ASSIGNMENT ▸ Pictures stay out of the copy. Repeat exactly the lines from the first entry below through the line that contains "The author's editor", and nothing beyond.
====== DATA FOR ANALYSIS
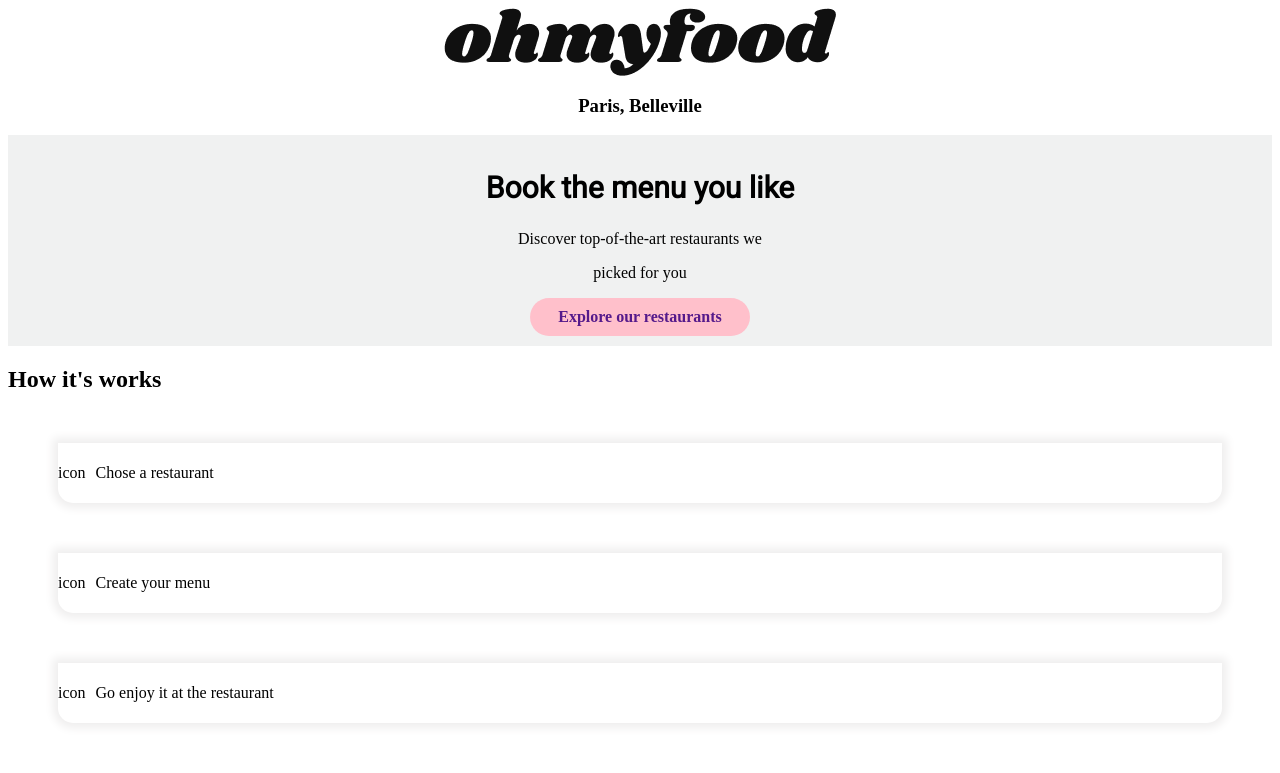
Repository: ailahin/ohmyfood
Page: Index.html
These files come from the project's save history. The page is drawn as it stood at one moment and after the next save; the edit follows.
The browser window is 1280 px wide. The pictures show the whole page.
Some web fonts or font styles are not loaded; a fallback is used.

Above is the page before, as saved 2023-08-11 03:33:27.

After the next save:
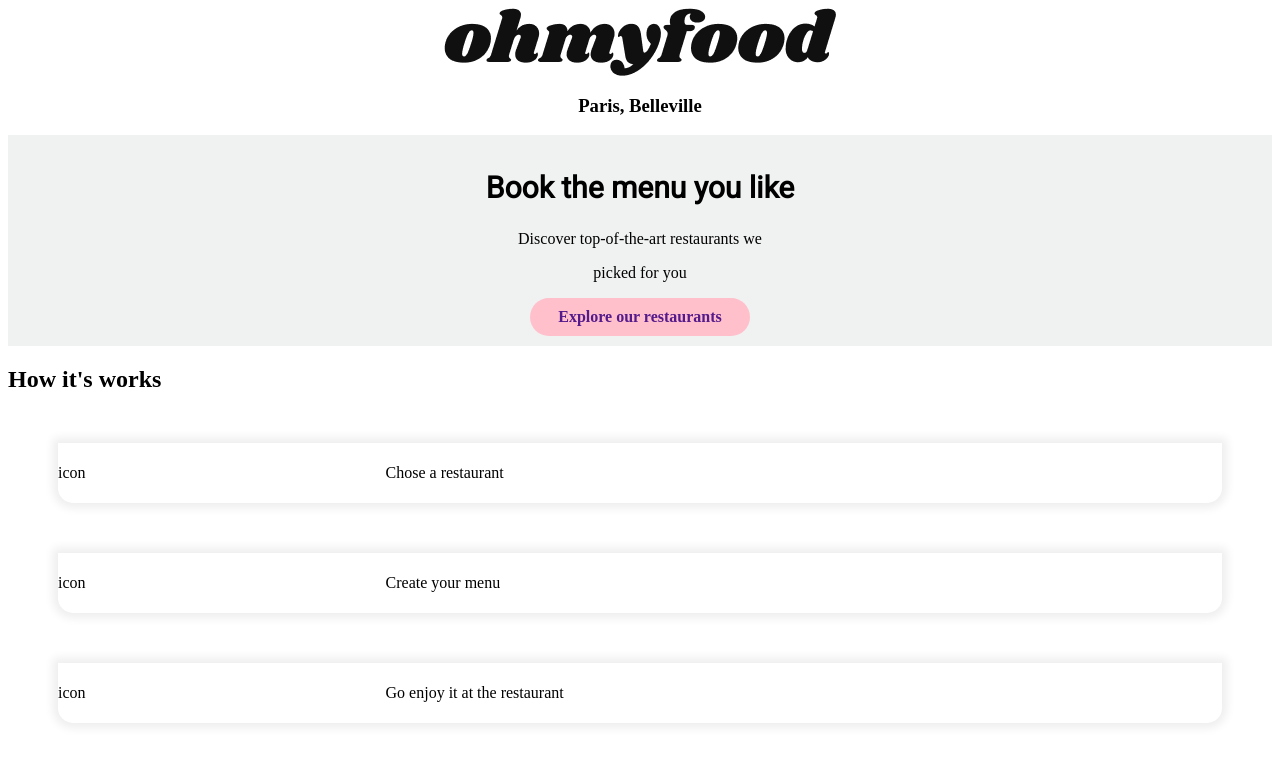
Saved 10 s later.
--- a/index.css
+++ b/index.css
@@ -65,7 +65,7 @@ nav{
 }
 
 .card-text{
-    margin-left: 10Px;
+    margin-left: 300px;
 
 
 
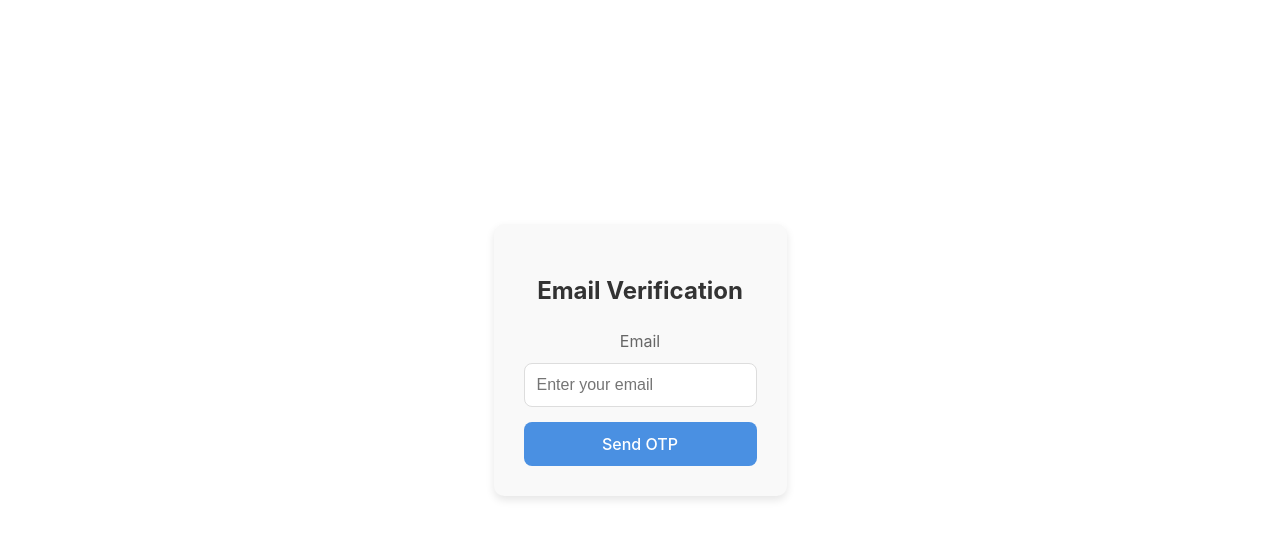
Repository: sarathraj2002/MockTest
Page: / (app in Frontend/)
The author's editor kept a copy of each file at every save. The page is drawn from the files as they stood at one save, then again after a run of saves.
The browser window is 1280 px wide. The pictures show the whole page.
The project was rebuilt for these pictures with package versions that can differ from the ones it lists, and the page was loaded fresh each time. Also part of the build but not shown: Frontend/vite.config.js, Frontend/src/components/Home.jsx, Frontend/src/components/Mail.jsx.

Above is the page before, as saved 2024-11-13 16:58:20.

After the next 2 saves:
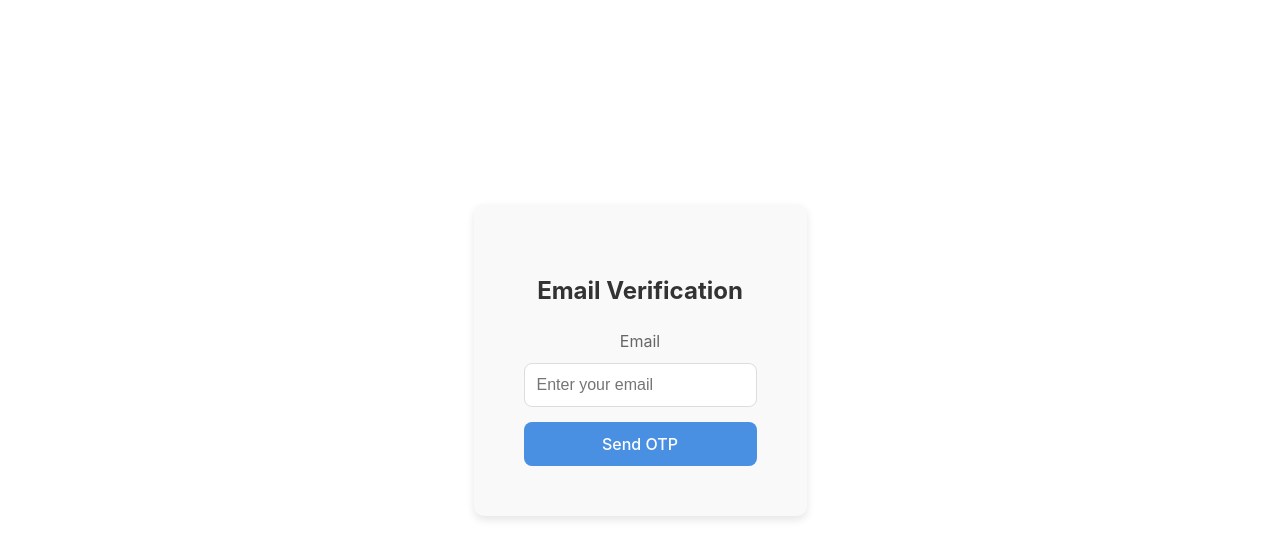
The 2 saves are shown as one change because they came seconds apart.
The last was saved 35 s later.
--- a/Frontend/src/components/Otp.jsx
+++ b/Frontend/src/components/Otp.jsx
@@ -54,7 +54,7 @@ function Email({ onEmailSubmit }) {
   style={{
     maxWidth: '400px',
     margin: 'auto',
-    padding: '30px',
+    padding: '50px',
     textAlign: 'center',
     backgroundColor: '#f9f9f9',
     boxShadow: '0 4px 8px rgba(0, 0, 0, 0.1)',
============
OUTPUT OF THE TASK ▸
Repository: ailahin/ohmyfood
Page: Index.html
These files come from the project's save history. The page is drawn as it stood at one moment and after the next save; the edit follows.
The browser window is 1280 px wide. The pictures show the whole page.
Some web fonts or font styles are not loaded; a fallback is used.

Above is the page before, as saved 2023-08-11 03:33:27.

After the next save:
Saved 10 s later.
--- a/index.css
+++ b/index.css
@@ -65,7 +65,7 @@ nav{
 }
 
 .card-text{
-    margin-left: 10Px;
+    margin-left: 300px;
 
 
 
Repository: sarathraj2002/MockTest
Page: / (app in Frontend/)
The author's editor kept a copy of each file at every save. The page is drawn from the files as they stood at one save, then again after a run of saves.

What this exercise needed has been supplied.